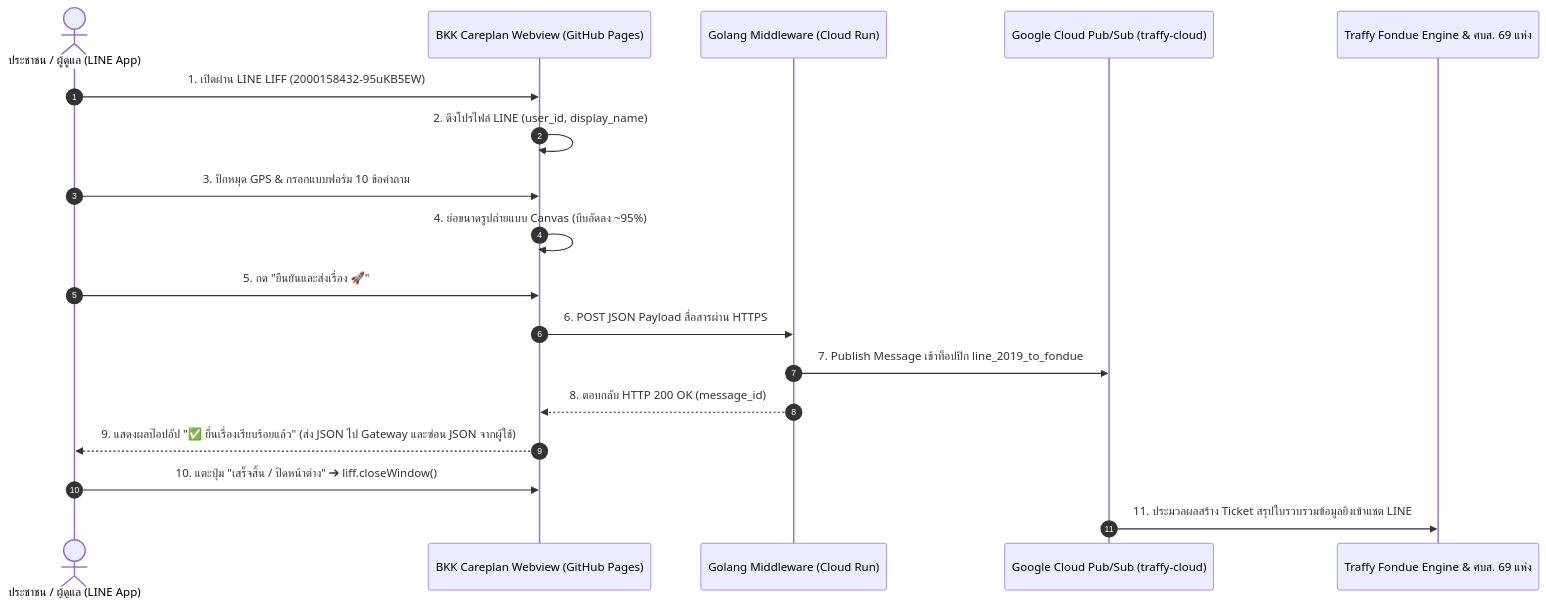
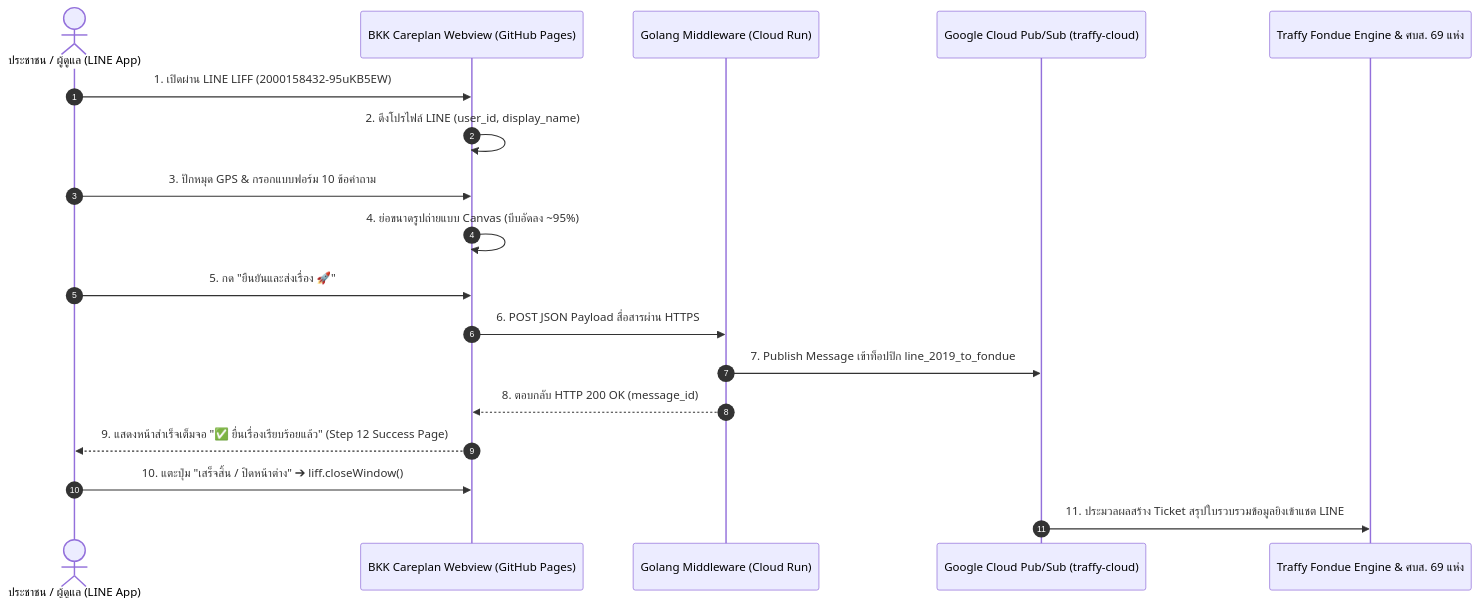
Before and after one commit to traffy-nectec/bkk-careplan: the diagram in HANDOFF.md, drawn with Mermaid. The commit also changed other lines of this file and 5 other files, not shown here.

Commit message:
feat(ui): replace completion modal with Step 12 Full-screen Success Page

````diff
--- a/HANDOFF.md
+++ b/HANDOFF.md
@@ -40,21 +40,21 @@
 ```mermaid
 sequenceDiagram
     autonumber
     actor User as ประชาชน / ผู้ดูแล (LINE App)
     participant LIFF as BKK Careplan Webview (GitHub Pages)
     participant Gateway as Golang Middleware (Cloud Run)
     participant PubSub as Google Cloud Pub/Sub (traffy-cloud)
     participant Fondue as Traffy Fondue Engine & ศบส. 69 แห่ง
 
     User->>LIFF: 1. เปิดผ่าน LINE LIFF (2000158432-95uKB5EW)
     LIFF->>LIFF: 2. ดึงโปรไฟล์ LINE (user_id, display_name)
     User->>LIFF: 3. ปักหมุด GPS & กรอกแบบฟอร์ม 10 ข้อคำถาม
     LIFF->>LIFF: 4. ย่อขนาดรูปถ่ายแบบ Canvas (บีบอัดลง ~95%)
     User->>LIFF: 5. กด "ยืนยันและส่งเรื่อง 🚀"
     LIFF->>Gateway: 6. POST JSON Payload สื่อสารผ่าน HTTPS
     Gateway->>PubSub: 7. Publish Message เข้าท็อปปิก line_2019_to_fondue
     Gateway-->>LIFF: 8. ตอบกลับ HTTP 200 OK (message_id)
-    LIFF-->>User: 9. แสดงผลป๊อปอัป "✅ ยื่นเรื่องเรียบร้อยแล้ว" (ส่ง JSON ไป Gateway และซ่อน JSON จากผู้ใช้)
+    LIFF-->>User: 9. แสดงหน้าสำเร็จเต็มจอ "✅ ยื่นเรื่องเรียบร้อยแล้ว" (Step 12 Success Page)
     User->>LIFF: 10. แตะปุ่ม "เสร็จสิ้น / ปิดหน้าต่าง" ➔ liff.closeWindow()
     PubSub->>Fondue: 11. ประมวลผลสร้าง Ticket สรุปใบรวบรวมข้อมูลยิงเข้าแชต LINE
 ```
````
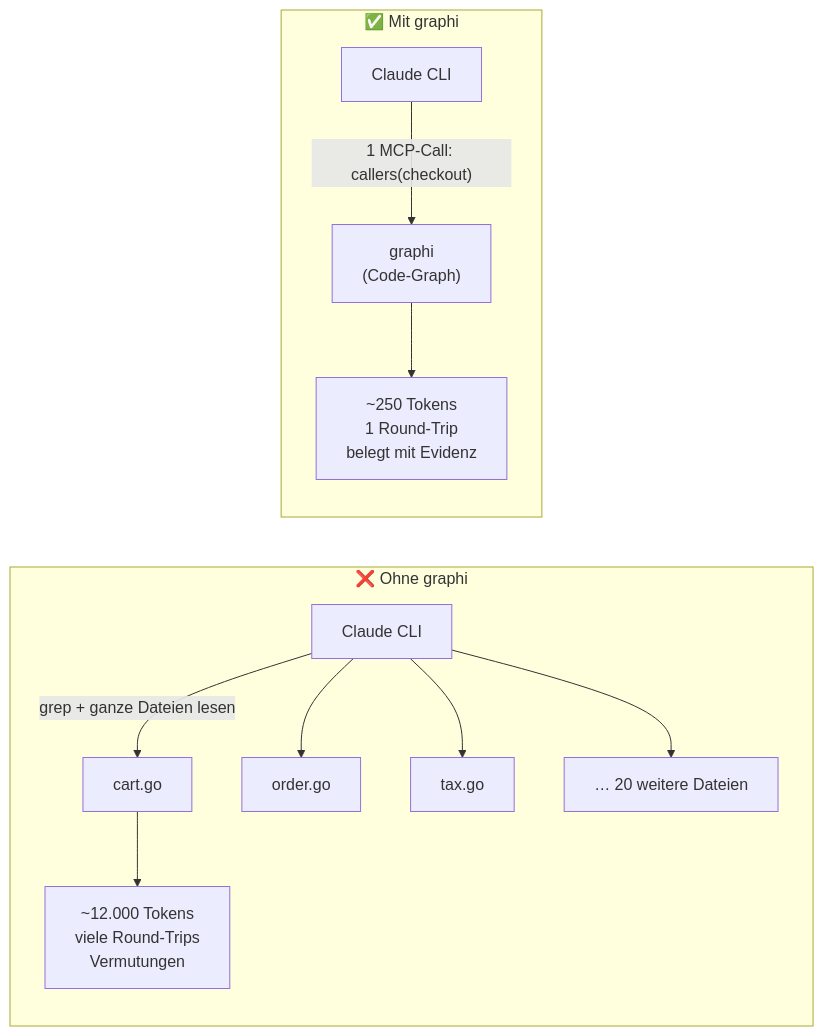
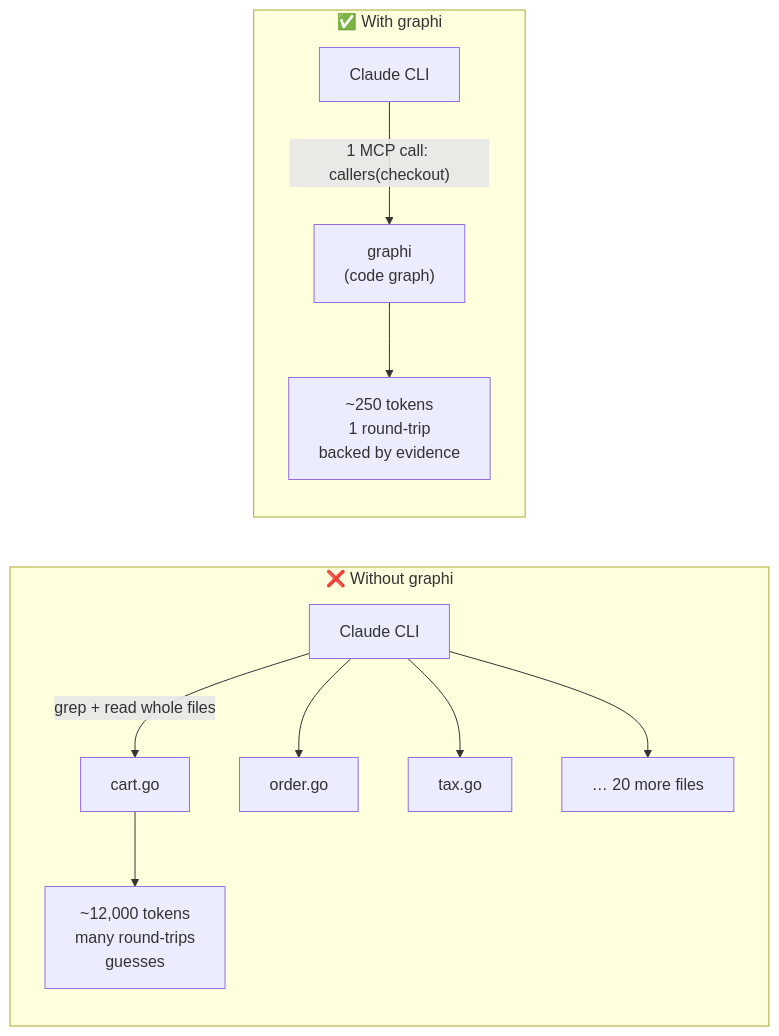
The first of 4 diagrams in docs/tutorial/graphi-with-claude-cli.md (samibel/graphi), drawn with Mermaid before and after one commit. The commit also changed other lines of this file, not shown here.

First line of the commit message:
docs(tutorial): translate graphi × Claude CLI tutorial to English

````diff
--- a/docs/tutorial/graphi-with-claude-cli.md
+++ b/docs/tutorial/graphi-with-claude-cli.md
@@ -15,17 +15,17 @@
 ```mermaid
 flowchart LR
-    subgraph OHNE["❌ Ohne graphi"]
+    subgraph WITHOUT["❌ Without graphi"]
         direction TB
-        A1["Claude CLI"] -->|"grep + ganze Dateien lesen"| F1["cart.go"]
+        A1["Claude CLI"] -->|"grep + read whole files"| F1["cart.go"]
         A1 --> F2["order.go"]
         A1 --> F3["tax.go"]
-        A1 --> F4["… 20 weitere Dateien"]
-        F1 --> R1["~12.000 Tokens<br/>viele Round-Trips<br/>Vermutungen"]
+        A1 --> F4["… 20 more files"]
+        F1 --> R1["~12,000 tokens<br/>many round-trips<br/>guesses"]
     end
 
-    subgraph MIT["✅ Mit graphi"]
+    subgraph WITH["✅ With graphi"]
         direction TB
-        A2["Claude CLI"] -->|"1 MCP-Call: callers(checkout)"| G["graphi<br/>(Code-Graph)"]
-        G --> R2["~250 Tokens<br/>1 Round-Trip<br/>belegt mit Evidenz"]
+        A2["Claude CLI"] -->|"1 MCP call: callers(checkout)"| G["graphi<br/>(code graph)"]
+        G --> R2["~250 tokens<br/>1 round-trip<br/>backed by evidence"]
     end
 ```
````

TASK TO COMPLETE: Start with the line above that contains "LIFF->>Gateway: 6. POST" and stop after the line that contains "12 Success Page)". Output those lines exactly, and only those.

COMPLETED TASK:
     LIFF->>Gateway: 6. POST JSON Payload สื่อสารผ่าน HTTPS
     Gateway->>PubSub: 7. Publish Message เข้าท็อปปิก line_2019_to_fondue
     Gateway-->>LIFF: 8. ตอบกลับ HTTP 200 OK (message_id)
-    LIFF-->>User: 9. แสดงผลป๊อปอัป "✅ ยื่นเรื่องเรียบร้อยแล้ว" (ส่ง JSON ไป Gateway และซ่อน JSON จากผู้ใช้)
+    LIFF-->>User: 9. แสดงหน้าสำเร็จเต็มจอ "✅ ยื่นเรื่องเรียบร้อยแล้ว" (Step 12 Success Page)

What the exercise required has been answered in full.